There is a twofold problem. This ban is an ineffective and incorrect way of trying to "fix" an imaginary "problem" of adults having consensual sex, and the unforeseen, unconsidered side effects of the ban would harm several diverse groups of students who are not being supported or valued in any meaningful way by the universities' policies. Tragically, Anthony spoke to me not only about his own firsthand experiences of being harassed and mistreated by his peers but about the climate of intimidation and hostility that exists for many LGBT (especially the "T") members of the student body at UNC. I was devastated to learn that just four months prior to our time together at Camp Pride, Anthony had suffered a profound loss, one that mirrored the loss I went through in my own family: At the end of last spring's semester, a transgender student and close friend of Anthony's at UNC Charlotte ended her own life by suicide. She had been severely harassed and bullied due to her gender identity and gender expression by classmates on campus. She did not find a safe environment or accepting people to live with on campus, and eventually she moved into an off-campus apartment. The move off campus did nothing to alleviate the harassment she experienced. It also isolated her further from the university community. Anthony informed me that she was estranged from her family, who did not accept her gender identity. All of these factors add up to a volatile and dangerous situation for vulnerable and at-risk youth.

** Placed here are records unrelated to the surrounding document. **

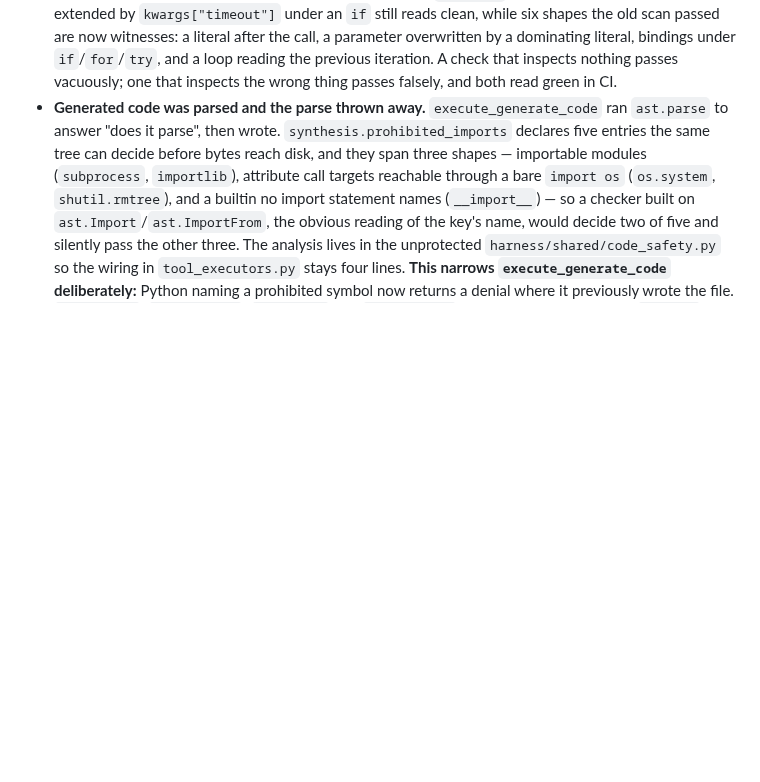
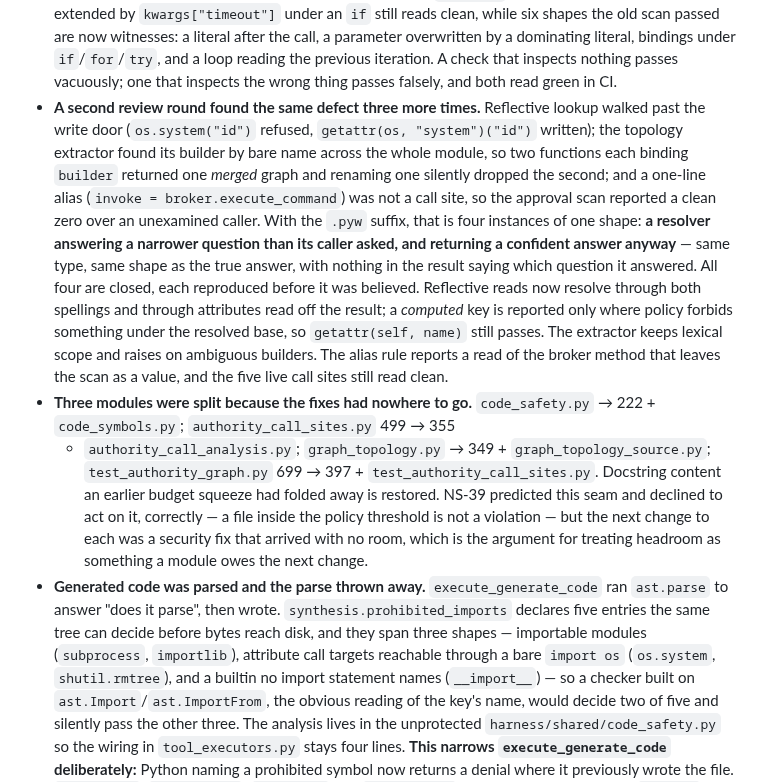
Before and after one commit to ianshank/Mango_Code_Agent-Harness, a Markdown page: CHANGELOG.md, the part around the change. Drawn GitHub-style; blank space fills up the shorter version.

```diff
--- a/CHANGELOG.md
+++ b/CHANGELOG.md
@@ -103,6 +103,32 @@ attestations each time — and the report that proposed one priced none of it.
   by a dominating literal, bindings under `if`/`for`/`try`, and a loop reading the
   previous iteration. A check that inspects nothing passes vacuously; one that
   inspects the wrong thing passes falsely, and both read green in CI.
+- **A second review round found the same defect three more times.** Reflective
+  lookup walked past the write door (`os.system("id")` refused,
+  `getattr(os, "system")("id")` written); the topology extractor found its builder
+  by bare name across the whole module, so two functions each binding `builder`
+  returned one *merged* graph and renaming one silently dropped the second; and a
+  one-line alias (`invoke = broker.execute_command`) was not a call site, so the
+  approval scan reported a clean zero over an unexamined caller. With the `.pyw`
+  suffix, that is four instances of one shape: **a resolver answering a narrower
+  question than its caller asked, and returning a confident answer anyway** — same
+  type, same shape as the true answer, with nothing in the result saying which
+  question it answered. All four are closed, each reproduced before it was
+  believed. Reflective reads now resolve through both spellings and through
+  attributes read off the result; a *computed* key is reported only where policy
+  forbids something under the resolved base, so `getattr(self, name)` still
+  passes. The extractor keeps lexical scope and raises on ambiguous builders. The
+  alias rule reports a read of the broker method that leaves the scan as a value,
+  and the five live call sites still read clean.
+- **Three modules were split because the fixes had nowhere to go.**
+  `code_safety.py` → 222 + `code_symbols.py`; `authority_call_sites.py` 499 → 355
+  + `authority_call_analysis.py`; `graph_topology.py` → 349 +
+  `graph_topology_source.py`; `test_authority_graph.py` 699 → 397 +
+  `test_authority_call_sites.py`. Docstring content an earlier budget squeeze had
+  folded away is restored. NS-39 predicted this seam and declined to act on it,
+  correctly — a file inside the policy threshold is not a violation — but the next
+  change to each was a security fix that arrived with no room, which is the
+  argument for treating headroom as something a module owes the next change.
 - **Generated code was parsed and the parse thrown away.** `execute_generate_code`
   ran `ast.parse` to answer "does it parse", then wrote.
   `synthesis.prohibited_imports` declares five entries the same tree can decide
```
Also changed, not shown: NEXT_STEPS.md (+27 -21 lines).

As young people move from home into the college environment, it is a moral imperative that their safety and well-being be prioritized and preserved by institutions of higher learning. This is not a political issue. It has nothing to do with being liberal or conservative. This should not be a controversial decision requiring debates and rallies. It is the only just and reasonable thing to do, the same as would be done for any other student. For transgender students, safe and inclusive spaces on campus means having access to gender-inclusive housing and gender-inclusive bathrooms. Banning students from having these options creates a second-class ranking for trans students and sends a message that they are not truly welcome to participate in the college community.

One of the focuses of the Tyler Clementi Foundation has been on highlighting the vulnerability of young people during times of transition. During the transition into college, young people find themselves removed from the familiar environments of home, family, friends and community and must learn to rebuild, relocate and redefine these necessary structures of support. This is just a normal process of growing up where many people get needlessly lost. LGBT students are at a higher risk of being targeted by their peers for bullying and harassment due to their sexual orientation and gender identity. An LGBT college student is most at risk to engage in self-harming behavior while experiencing harassment during this fragile time of transition. It is the responsibility of all institutions of higher learning to take ownership of the safety of all enrolled students. Colleges must provide their students with living and learning spaces that allow them to be themselves.

This issue is larger than any one school or state, but the Board of Governors' lack of concern for the well-being of UNC's most vulnerable student population is a truly shameful and public example of how far LGBT people still have to go before we can feel truly safe everywhere in our society. When the institution itself is sending out the message that it does not value or respect the rights of certain groups of students, it is not much of a surprise that those same students receive harassment on much larger levels than other groups that are protected, included and valued. This refusal to make UNC a truly inclusive academic environment has led to hostility, suffering and even loss of life for UNC students. This sort of culture needs to be challenged, not only for the current students enrolled at UNC schools across the state of North Carolina but for the thousands more who will enroll in the future.